Lees had been pushing Windows Phone growth as the key 2012 priority, suggesting that the platform had already bedded in and was now set to shoot to number three in the smartphone OS charts. Internally, however, the forecasts were far more pessimistic; Lees’ replacement, Terry Myerson, is quoted as admitting “we’re at zero percent market share for all practical purposes” at a recent all-hands internal meeting, suggesting that “if we could get to ten percent, that’d be great.”
Mishandling of the various Windows Mobile/Windows Phone OEMs – pushing Motorola into Android’s waiting arms by refusing to let them contribute on software development, LG’s dwindling “strategic collaboration” and HTC’s frustration at the 2008 LG deal, and finally Nokia’s assertion that the Lumia 800 is “the first real Windows Phone” – sealed the deal on Lees’ time at the head of the platform, the sources say.
As for Intel, a leaked internal memo suggests the chip company has created a new group, “mobile and communications”, which has swallowed the previous mobile communications, netbook and tablet, mobile wireless and ultra mobility divisions. Mike Bell, previously co-chief of the ultra mobility group, will lead the mobile and communications team, Fortune reports, with former Infineon Technologies’ wireless solutions chief Hermann Eul – who came to Intel in the Infineon acquisition – also taking a key role.

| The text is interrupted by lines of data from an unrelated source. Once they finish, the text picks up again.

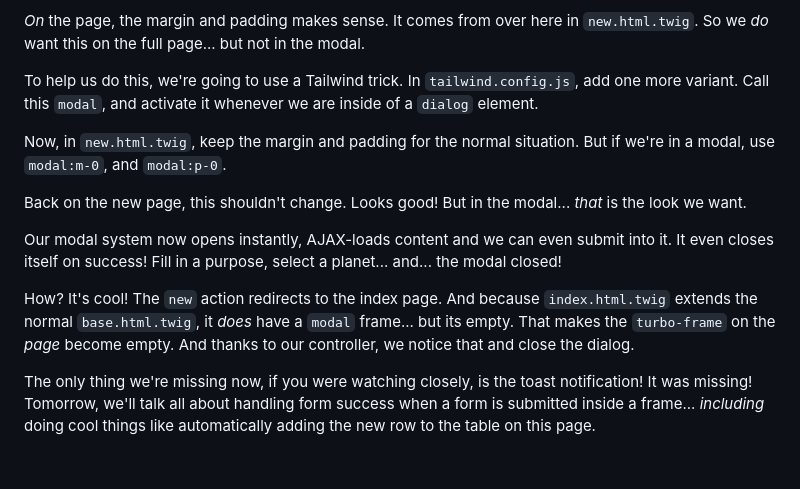
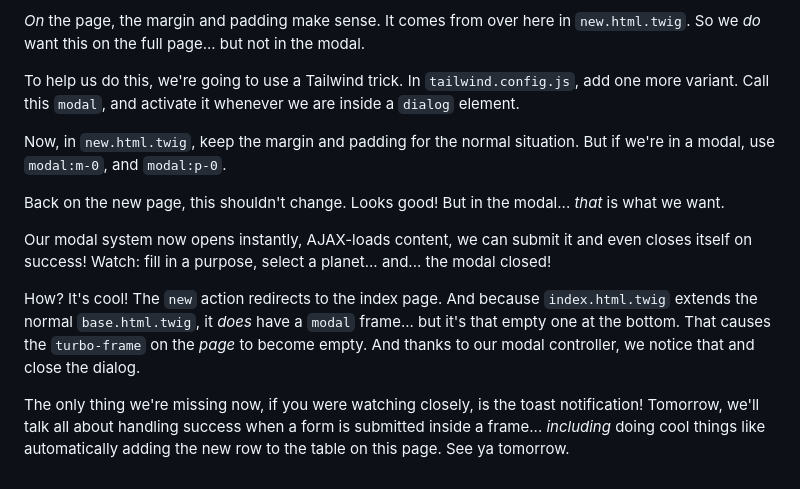
Before and after one commit to SymfonyCasts/30-days-last, a Markdown page: sfcasts/modal-loading.md, the part around one of its changes. GitHub-like rendering.

```diff
--- a/sfcasts/modal-loading.md
+++ b/sfcasts/modal-loading.md
@@ -103,28 +100,29 @@ up because the content from the `new` page an element with `m-4` and `p-4`. So
 the modal has some padding... and then extra padding comes from that page.
 
-*On* the page, the margin and padding makes sense. It comes from over here in
+*On* the page, the margin and padding make sense. It comes from over here in
 `new.html.twig`. So we *do* want this on the full page... but not in the modal.
 
 To help us do this, we're going to use a Tailwind trick. In `tailwind.config.js`,
-add one more variant. Call this `modal`, and activate it whenever we are inside of
+add one more variant. Call this `modal`, and activate it whenever we are inside
 a `dialog` element.
 
 Now, in `new.html.twig`, keep the margin and padding for the normal situation.
 But if we're in a modal, use `modal:m-0`, and `modal:p-0`.
 
 Back on the new page, this shouldn't change. Looks good! But in the modal...
-*that* is the look we want.
+*that* is what we want.
 
-Our modal system now opens instantly, AJAX-loads content and we can even submit
-into it. It even closes itself on success! Fill in a purpose, select a planet...
+Our modal system now opens instantly, AJAX-loads content, we can submit
+it and even closes itself on success! Watch: fill in a purpose, select a planet...
 and... the modal closed!
 
 How? It's cool! The `new` action redirects to the index page. And because
 `index.html.twig` extends the normal `base.html.twig`, it *does* have a
-`modal` frame... but its empty. That makes the `turbo-frame` on the *page* become
-empty. And thanks to our controller, we notice that and close the dialog.
+`modal` frame... but it's that empty one at the bottom. That causes the
+`turbo-frame` on the *page* to become empty. And thanks to our modal controller,
+we notice that and close the dialog.
 
 The only thing we're missing now, if you were watching closely, is the toast
-notification! It was missing! Tomorrow, we'll talk all about handling form success
-when a form is submitted inside a frame... *including* doing cool things like
-automatically adding the new row to the table on this page.
+notification! Tomorrow, we'll talk all about handling success when a form is
+submitted inside a frame... *including* doing cool things like
+automatically adding the new row to the table on this page. See ya tomorrow.
```
Also changed, not shown: other parts of sfcasts/modal-loading.md (+36 -39 lines), sfcasts/modal.md (+40 -39 lines).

Both Microsoft and Intel face similar challenges, convincing manufacturers and the market that their smartphone products – whether OS or chips – are up to scratch in comparison to segment leaders Apple, Google and ARM. Microsoft will need to do that with a solid line-up of 2012 devices from those OEMs who remain loyal, Nokia being the most likely candidate since its own future depends largely on Windows Phone. Intel, meanwhile, will have to produce sufficiently frugal x86 chips that can compete with ARM-based processors, something the company will attempt to demonstrate early next year with Medfield Android phones.